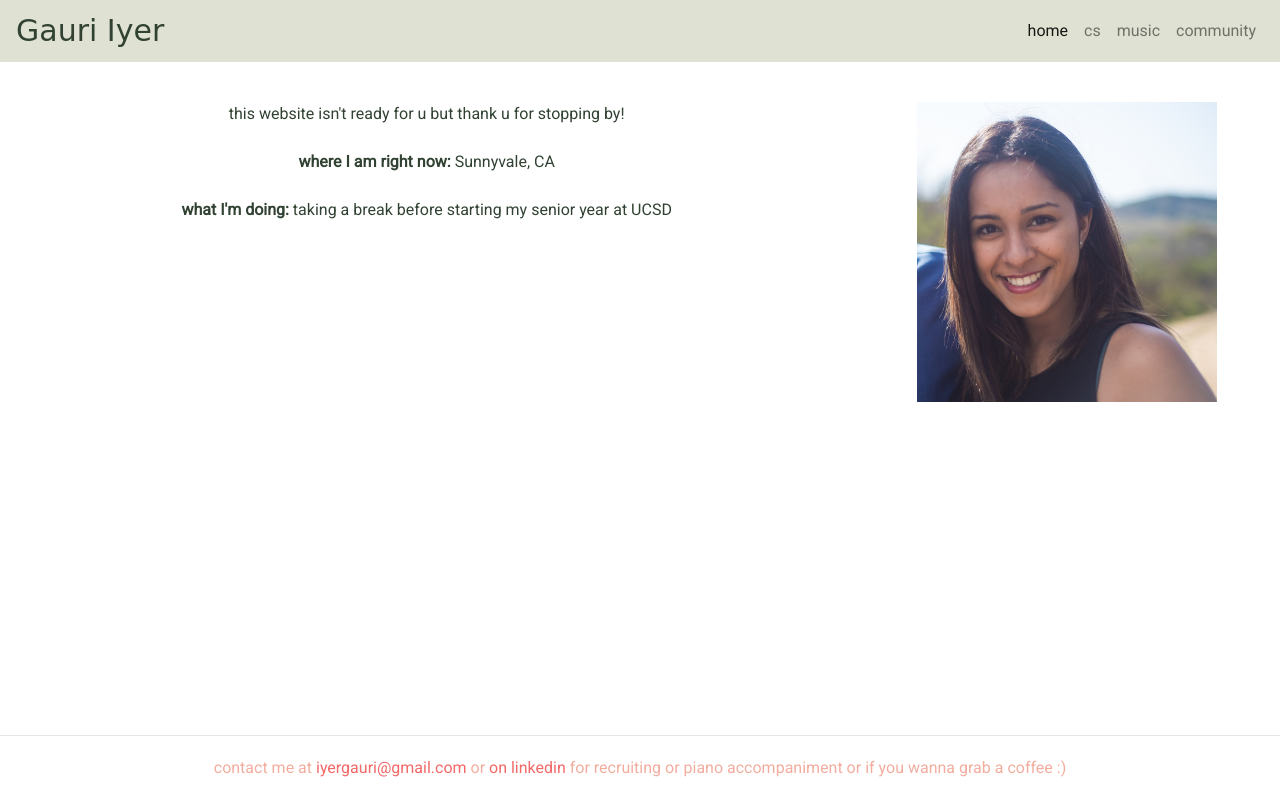
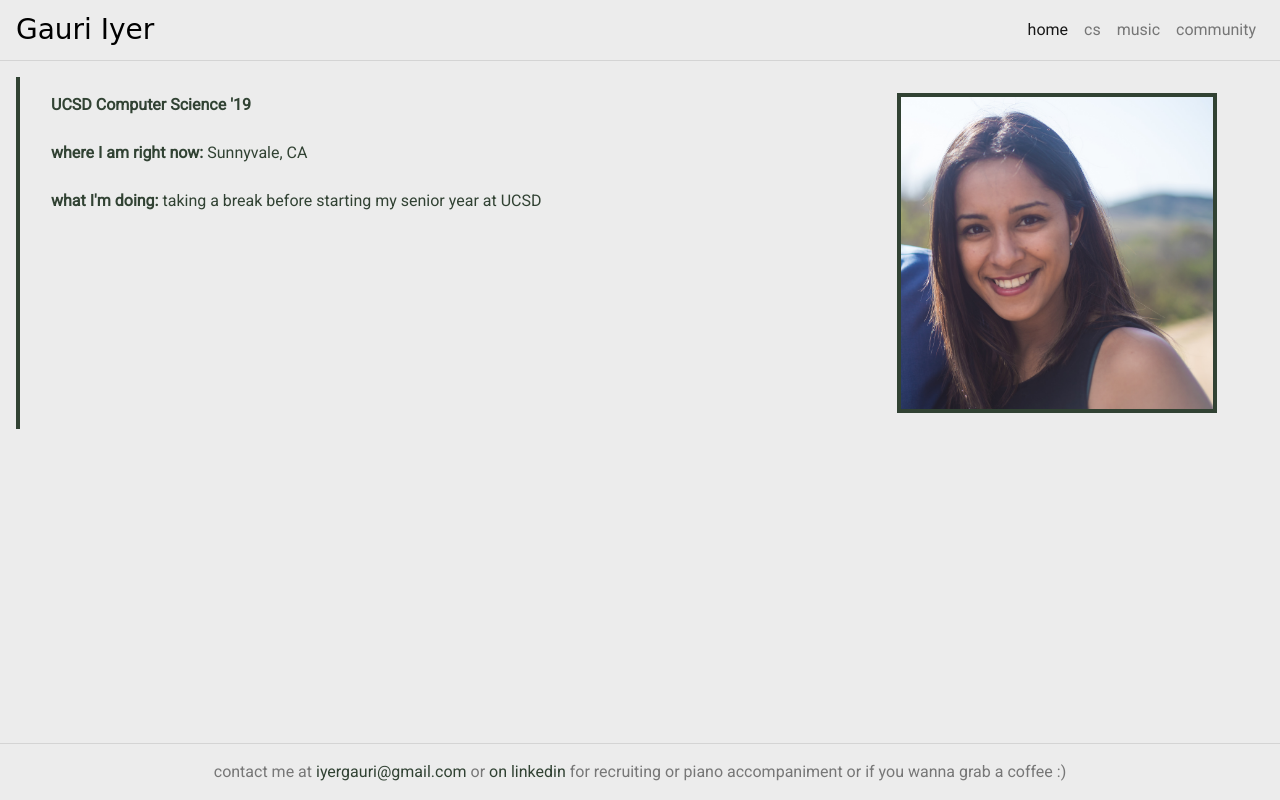
Before and after one commit to iyergauri/iyergauri.github.io, a plain HTML site: page index.html in a window 1280 px wide. Drawn offline with nearby package versions, Linux system fonts and the light colour scheme; a web font is replaced by a local one.

Commit message:
styling and design

```diff
--- a/css/main.css
+++ b/css/main.css
@@ -1,72 +1,93 @@
 /* DM me @super_gory on twitter or insta with your favorite carbohydrate */
-
-/* navigation bar */
-.navbar {
-  background-color: #dfe2d2;
-  color: #323339;
-  border: 0;
+/* general */
+:root {
+  --white: #ffffff;
+  --bg: #ececec;
+  --light-neutral: #ececec;
+  --med-neutral: #777;
+  --light-color: #dfe2d2;
+  --med-color: #6cbf84;
+  --dark-color: #314233;
+  --black: #000;
 }
 
-.navbar .navbar-brand > h1 {
-  font-family: 'Fredericka the Great', cursive;
-  color: #314233;
-  background-color: #dfe2d2;
-  font-size: 30px;
-  margin-top: 0px;
-  margin-bottom: 0px;
-}
-
-.navbar .navbar-nav > .active > a,
-.navbar .navbar-nav > .active > a:hover,
-.navbar .navbar-nav > .actove> a:focus {
-  color:#f26968;
-  background-color: #dfe2d2;
-}
-
-/* row formatting */
-.outer > .row {
-  margin-top: 20px;
-  margin-bottom:20px;
-  margin-right:0px;
-  margin-left:0px
-}
-
-/* text */
-h1 {
-  font-family: 'Fredericka the Great', cursive;
-  color: #314233;
-  background-color: #FFFFFF;
-  margin-top: 20px;
-  margin-bottom: 40px;
+html, body {
+  height: 100%;
 }
 
 body {
   font-family: 'Roboto', sans-serif;
   display: flex;
   flex-direction: column;
+  background-color: var(--bg);
 }
 
 .content {
   flex: 1 0 auto;
 }
 
+hr {
+  margin-top: 0;
+}
+
+
+/* text */
+h1 {
+  font-family: 'Fredericka the Great', cursive;
+  color: var(--dark-color);
+  background-color: var(--bg);
+  margin-top: 1em;
+  margin-bottom: 2em;
+}
+
 p {
-  color: #314233;
-  background-color: #FFFFFF;
-  margin: 20px;
+  color: var(--dark-color);
+  background-color: var(--bg);
+  margin: 1em;
+}
+
+
+/* navigation bar */
+.navbar {
+  background-color: var(--bg);
+  color: var(--med-color);
+  border: 0;
+}
+
+.navbar .navbar-brand > h1 {
+  font-family: 'Fredericka the Great', cursive;
+  color: var(--black);
+  background-color: var(--bg);
+  font-size: 1.4em;
+  margin-top: 0;
+  margin-bottom: 0;
+}
+
+.navbar .navbar-nav > .active > a,
+.navbar .navbar-nav > .active > a:hover,
+.navbar .navbar-nav > .active> a:focus {
+  color: var(--med-color);
+  background-color: var(--bg);
+}
+
+/* row formatting */
+.outer > .row {
+  margin: 1em;
+  border-left: 0.3em var(--dark-color) solid;
+}
+
+.outer > .row > .col > p {
+  color: var(--dark-color);
 }
 
 /* img */
 .img-fluid {
   width: 100%;
-  max-width: 300px;
+  max-width: 20em;
+  border: 0.3em var(--dark-color) solid;
 }
 
 /* footer */
-html, body {
-  height: 100%;
-}
-
 .footer {
   flex-shrink: 0;
   max-width: 100%;
@@ -74,19 +95,19 @@ html, body {
 
 .footer > p {
   /* margin-top: 50px; */
-  color: #f2ad9f;
-  background-color: #FFFFFF;
-  margin-left: 20px;
-  margin-right: 20px;
+  color: var(--med-neutral);
+  background-color: var(--bg);
+  margin-left: 1em;
+  margin-right: 1em;
 }
 
 /* links */
 .link {
-  color: #f26968;
-  background-color: #FFFFFF;
+  color: var(--dark-color);
+  background-color: var(--bg);
 }
 
 .link:hover {
-  color: #6cbf84;
-  background-color: #FFFFFF;
+  color: var(--med-color);
+  background-color: var(--bg);
 }
--- a/index.html
+++ b/index.html
@@ -48,20 +48,21 @@
       </ul>
     </div>
   </nav>
+  <hr>
 
   <!-- page text ----------------------------->
   <div class="outer">
     <!--h2 class="text-center">i am ready 2 go!</h2-->
     <div class="row">
-      <div class="col-sm-8">
-        <p class="text-center" style="margin: 20px">
-          this website isn't ready for u but thank u for stopping by! <br><br>
+      <div class="col col-sm-8">
+        <p class="text-left" style="margin-left: 1em">
+          <b> UCSD Computer Science '19</b><br><br>
           <b>where I am right now:</b> Sunnyvale, CA <br><br>
           <b>what I'm doing: </b> taking a break before starting my senior year at UCSD
         </p>
       </div>
-      <div class="col-sm-4 my-auto">
-        <img src="img/me.png" class="img-fluid mx-auto d-block" alt="Responsive image" style="margin: 20px">
+      <div class="col col-sm-4 my-auto">
+        <img src="img/me.png" class="img-fluid mx-auto d-block" alt="Responsive image" style="margin: 1em">
       </div>
     </div>
   </div>
```
Also changed, not shown: coffee.html (+4 -4 lines), colors.txt (deleted), img/grad.png (added), img/location.png (added), img/pencil.png (added).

....

# EXERCISE OBJECTIVE
Lines containing the word "font": how many are there in the data above? Reply with only that number.

# TASK OUTPUT
8